Task item —
What is needed here is every record, retyped without any change.

Data to examine —
□ □ □ □

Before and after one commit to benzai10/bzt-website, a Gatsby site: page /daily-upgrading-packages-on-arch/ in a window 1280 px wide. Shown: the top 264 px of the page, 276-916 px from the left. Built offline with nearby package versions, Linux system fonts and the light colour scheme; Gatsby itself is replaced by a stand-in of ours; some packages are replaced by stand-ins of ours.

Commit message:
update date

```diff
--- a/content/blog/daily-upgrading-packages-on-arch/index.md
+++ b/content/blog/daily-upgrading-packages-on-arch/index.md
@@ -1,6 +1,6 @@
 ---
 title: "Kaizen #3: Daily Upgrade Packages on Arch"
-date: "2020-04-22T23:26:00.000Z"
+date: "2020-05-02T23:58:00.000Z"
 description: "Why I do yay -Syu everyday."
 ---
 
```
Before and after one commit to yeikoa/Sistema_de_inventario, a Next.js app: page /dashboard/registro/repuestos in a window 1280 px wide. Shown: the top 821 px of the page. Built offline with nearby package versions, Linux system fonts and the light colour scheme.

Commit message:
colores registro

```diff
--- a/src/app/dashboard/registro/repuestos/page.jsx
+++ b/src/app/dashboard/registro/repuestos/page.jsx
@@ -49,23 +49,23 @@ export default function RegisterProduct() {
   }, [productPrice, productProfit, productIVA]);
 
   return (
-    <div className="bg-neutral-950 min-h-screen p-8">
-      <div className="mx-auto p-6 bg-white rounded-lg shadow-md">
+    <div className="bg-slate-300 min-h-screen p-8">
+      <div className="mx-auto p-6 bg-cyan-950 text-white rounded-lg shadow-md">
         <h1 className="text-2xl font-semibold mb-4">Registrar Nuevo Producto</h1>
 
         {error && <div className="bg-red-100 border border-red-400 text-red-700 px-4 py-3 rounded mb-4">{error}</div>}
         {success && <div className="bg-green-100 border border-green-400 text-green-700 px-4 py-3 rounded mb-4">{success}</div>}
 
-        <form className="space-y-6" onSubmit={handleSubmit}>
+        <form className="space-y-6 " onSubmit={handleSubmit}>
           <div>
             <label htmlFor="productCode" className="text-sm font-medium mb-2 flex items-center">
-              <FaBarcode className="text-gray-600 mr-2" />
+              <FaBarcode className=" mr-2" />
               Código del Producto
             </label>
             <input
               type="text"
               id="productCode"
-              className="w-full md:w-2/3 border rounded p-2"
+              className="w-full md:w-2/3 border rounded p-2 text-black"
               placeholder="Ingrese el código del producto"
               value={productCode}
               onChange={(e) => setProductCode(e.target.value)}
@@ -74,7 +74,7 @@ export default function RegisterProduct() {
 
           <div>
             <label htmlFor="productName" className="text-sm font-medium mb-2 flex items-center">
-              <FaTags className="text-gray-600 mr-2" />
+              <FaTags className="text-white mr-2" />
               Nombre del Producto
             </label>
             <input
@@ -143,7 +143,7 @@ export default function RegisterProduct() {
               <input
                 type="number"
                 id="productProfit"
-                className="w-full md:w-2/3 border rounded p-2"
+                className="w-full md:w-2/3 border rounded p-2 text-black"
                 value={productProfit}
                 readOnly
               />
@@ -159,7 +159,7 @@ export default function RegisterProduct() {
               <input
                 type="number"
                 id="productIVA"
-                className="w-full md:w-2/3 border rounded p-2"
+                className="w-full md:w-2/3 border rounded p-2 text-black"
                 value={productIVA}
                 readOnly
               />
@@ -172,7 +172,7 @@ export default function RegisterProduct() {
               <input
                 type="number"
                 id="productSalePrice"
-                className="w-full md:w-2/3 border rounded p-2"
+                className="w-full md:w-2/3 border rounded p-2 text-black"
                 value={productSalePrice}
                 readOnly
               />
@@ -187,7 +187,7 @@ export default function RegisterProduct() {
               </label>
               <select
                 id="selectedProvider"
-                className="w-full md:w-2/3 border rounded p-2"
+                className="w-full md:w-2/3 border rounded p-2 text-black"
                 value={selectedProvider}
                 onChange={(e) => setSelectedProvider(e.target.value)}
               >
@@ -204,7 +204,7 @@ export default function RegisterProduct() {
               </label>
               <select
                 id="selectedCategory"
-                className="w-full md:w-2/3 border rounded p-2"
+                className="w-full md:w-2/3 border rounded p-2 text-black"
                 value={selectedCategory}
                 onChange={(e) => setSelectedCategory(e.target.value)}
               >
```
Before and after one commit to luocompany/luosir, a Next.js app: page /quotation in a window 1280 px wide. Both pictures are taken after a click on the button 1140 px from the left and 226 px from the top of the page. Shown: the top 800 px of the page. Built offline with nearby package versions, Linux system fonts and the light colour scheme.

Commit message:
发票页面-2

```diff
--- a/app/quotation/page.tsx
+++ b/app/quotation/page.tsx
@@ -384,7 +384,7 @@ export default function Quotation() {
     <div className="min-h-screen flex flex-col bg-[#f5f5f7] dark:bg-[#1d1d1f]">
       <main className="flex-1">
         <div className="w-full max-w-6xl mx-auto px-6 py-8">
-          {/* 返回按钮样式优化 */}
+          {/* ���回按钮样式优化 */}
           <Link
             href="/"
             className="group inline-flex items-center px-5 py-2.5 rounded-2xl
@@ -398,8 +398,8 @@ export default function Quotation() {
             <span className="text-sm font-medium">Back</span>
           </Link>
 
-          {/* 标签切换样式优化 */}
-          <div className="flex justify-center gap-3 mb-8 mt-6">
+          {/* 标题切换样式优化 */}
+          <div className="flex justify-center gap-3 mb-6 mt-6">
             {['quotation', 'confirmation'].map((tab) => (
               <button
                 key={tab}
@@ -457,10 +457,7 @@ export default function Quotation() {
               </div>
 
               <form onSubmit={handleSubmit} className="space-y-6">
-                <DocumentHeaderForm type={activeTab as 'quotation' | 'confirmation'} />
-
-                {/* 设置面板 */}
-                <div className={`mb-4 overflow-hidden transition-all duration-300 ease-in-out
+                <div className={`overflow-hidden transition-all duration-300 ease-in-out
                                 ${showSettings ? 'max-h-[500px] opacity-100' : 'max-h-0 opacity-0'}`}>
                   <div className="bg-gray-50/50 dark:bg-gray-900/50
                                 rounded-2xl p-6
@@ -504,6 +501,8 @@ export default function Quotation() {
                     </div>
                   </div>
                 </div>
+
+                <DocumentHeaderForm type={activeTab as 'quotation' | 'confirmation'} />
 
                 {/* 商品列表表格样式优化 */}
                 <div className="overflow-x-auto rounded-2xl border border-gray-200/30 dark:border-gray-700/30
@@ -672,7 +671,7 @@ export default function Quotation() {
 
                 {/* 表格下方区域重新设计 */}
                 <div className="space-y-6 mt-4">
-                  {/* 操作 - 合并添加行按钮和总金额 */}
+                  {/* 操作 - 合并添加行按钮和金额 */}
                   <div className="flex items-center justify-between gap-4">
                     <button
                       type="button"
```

□ □ □ □

Exercise result —
Before and after one commit to benzai10/bzt-website, a Gatsby site: page /daily-upgrading-packages-on-arch/ in a window 1280 px wide. Shown: the top 264 px of the page, 276-916 px from the left. Built offline with nearby package versions, Linux system fonts and the light colour scheme; Gatsby itself is replaced by a stand-in of ours; some packages are replaced by stand-ins of ours.

Commit message:
update date

```diff
--- a/content/blog/daily-upgrading-packages-on-arch/index.md
+++ b/content/blog/daily-upgrading-packages-on-arch/index.md
@@ -1,6 +1,6 @@
 ---
 title: "Kaizen #3: Daily Upgrade Packages on Arch"
-date: "2020-04-22T23:26:00.000Z"
+date: "2020-05-02T23:58:00.000Z"
 description: "Why I do yay -Syu everyday."
 ---
 
```
Before and after one commit to yeikoa/Sistema_de_inventario, a Next.js app: page /dashboard/registro/repuestos in a window 1280 px wide. Shown: the top 821 px of the page. Built offline with nearby package versions, Linux system fonts and the light colour scheme.

Commit message:
colores registro

```diff
--- a/src/app/dashboard/registro/repuestos/page.jsx
+++ b/src/app/dashboard/registro/repuestos/page.jsx
@@ -49,23 +49,23 @@ export default function RegisterProduct() {
   }, [productPrice, productProfit, productIVA]);
 
   return (
-    <div className="bg-neutral-950 min-h-screen p-8">
-      <div className="mx-auto p-6 bg-white rounded-lg shadow-md">
+    <div className="bg-slate-300 min-h-screen p-8">
+      <div className="mx-auto p-6 bg-cyan-950 text-white rounded-lg shadow-md">
         <h1 className="text-2xl font-semibold mb-4">Registrar Nuevo Producto</h1>
 
         {error && <div className="bg-red-100 border border-red-400 text-red-700 px-4 py-3 rounded mb-4">{error}</div>}
         {success && <div className="bg-green-100 border border-green-400 text-green-700 px-4 py-3 rounded mb-4">{success}</div>}
 
-        <form className="space-y-6" onSubmit={handleSubmit}>
+        <form className="space-y-6 " onSubmit={handleSubmit}>
           <div>
             <label htmlFor="productCode" className="text-sm font-medium mb-2 flex items-center">
-              <FaBarcode className="text-gray-600 mr-2" />
+              <FaBarcode className=" mr-2" />
               Código del Producto
             </label>
             <input
               type="text"
               id="productCode"
-              className="w-full md:w-2/3 border rounded p-2"
+              className="w-full md:w-2/3 border rounded p-2 text-black"
               placeholder="Ingrese el código del producto"
               value={productCode}
               onChange={(e) => setProductCode(e.target.value)}
@@ -74,7 +74,7 @@ export default function RegisterProduct() {
 
           <div>
             <label htmlFor="productName" className="text-sm font-medium mb-2 flex items-center">
-              <FaTags className="text-gray-600 mr-2" />
+              <FaTags className="text-white mr-2" />
               Nombre del Producto
             </label>
             <input
@@ -143,7 +143,7 @@ export default function RegisterProduct() {
               <input
                 type="number"
                 id="productProfit"
-                className="w-full md:w-2/3 border rounded p-2"
+                className="w-full md:w-2/3 border rounded p-2 text-black"
                 value={productProfit}
                 readOnly
               />
@@ -159,7 +159,7 @@ export default function RegisterProduct() {
               <input
                 type="number"
                 id="productIVA"
-                className="w-full md:w-2/3 border rounded p-2"
+                className="w-full md:w-2/3 border rounded p-2 text-black"
                 value={productIVA}
                 readOnly
               />
@@ -172,7 +172,7 @@ export default function RegisterProduct() {
               <input
                 type="number"
                 id="productSalePrice"
-                className="w-full md:w-2/3 border rounded p-2"
+                className="w-full md:w-2/3 border rounded p-2 text-black"
                 value={productSalePrice}
                 readOnly
               />
@@ -187,7 +187,7 @@ export default function RegisterProduct() {
               </label>
               <select
                 id="selectedProvider"
-                className="w-full md:w-2/3 border rounded p-2"
+                className="w-full md:w-2/3 border rounded p-2 text-black"
                 value={selectedProvider}
                 onChange={(e) => setSelectedProvider(e.target.value)}
               >
@@ -204,7 +204,7 @@ export default function RegisterProduct() {
               </label>
               <select
                 id="selectedCategory"
-                className="w-full md:w-2/3 border rounded p-2"
+                className="w-full md:w-2/3 border rounded p-2 text-black"
                 value={selectedCategory}
                 onChange={(e) => setSelectedCategory(e.target.value)}
               >
```
Before and after one commit to luocompany/luosir, a Next.js app: page /quotation in a window 1280 px wide. Both pictures are taken after a click on the button 1140 px from the left and 226 px from the top of the page. Shown: the top 800 px of the page. Built offline with nearby package versions, Linux system fonts and the light colour scheme.

Commit message:
发票页面-2

```diff
--- a/app/quotation/page.tsx
+++ b/app/quotation/page.tsx
@@ -384,7 +384,7 @@ export default function Quotation() {
     <div className="min-h-screen flex flex-col bg-[#f5f5f7] dark:bg-[#1d1d1f]">
       <main className="flex-1">
         <div className="w-full max-w-6xl mx-auto px-6 py-8">
-          {/* 返回按钮样式优化 */}
+          {/* ���回按钮样式优化 */}
           <Link
             href="/"
             className="group inline-flex items-center px-5 py-2.5 rounded-2xl
@@ -398,8 +398,8 @@ export default function Quotation() {
             <span className="text-sm font-medium">Back</span>
           </Link>
 
-          {/* 标签切换样式优化 */}
-          <div className="flex justify-center gap-3 mb-8 mt-6">
+          {/* 标题切换样式优化 */}
+          <div className="flex justify-center gap-3 mb-6 mt-6">
             {['quotation', 'confirmation'].map((tab) => (
               <button
                 key={tab}
@@ -457,10 +457,7 @@ export default function Quotation() {
               </div>
 
               <form onSubmit={handleSubmit} className="space-y-6">
-                <DocumentHeaderForm type={activeTab as 'quotation' | 'confirmation'} />
-
-                {/* 设置面板 */}
-                <div className={`mb-4 overflow-hidden transition-all duration-300 ease-in-out
+                <div className={`overflow-hidden transition-all duration-300 ease-in-out
                                 ${showSettings ? 'max-h-[500px] opacity-100' : 'max-h-0 opacity-0'}`}>
                   <div className="bg-gray-50/50 dark:bg-gray-900/50
                                 rounded-2xl p-6
@@ -504,6 +501,8 @@ export default function Quotation() {
                     </div>
                   </div>
                 </div>
+
+                <DocumentHeaderForm type={activeTab as 'quotation' | 'confirmation'} />
 
                 {/* 商品列表表格样式优化 */}
                 <div className="overflow-x-auto rounded-2xl border border-gray-200/30 dark:border-gray-700/30
@@ -672,7 +671,7 @@ export default function Quotation() {
 
                 {/* 表格下方区域重新设计 */}
                 <div className="space-y-6 mt-4">
-                  {/* 操作 - 合并添加行按钮和总金额 */}
+                  {/* 操作 - 合并添加行按钮和金额 */}
                   <div className="flex items-center justify-between gap-4">
                     <button
                       type="button"
```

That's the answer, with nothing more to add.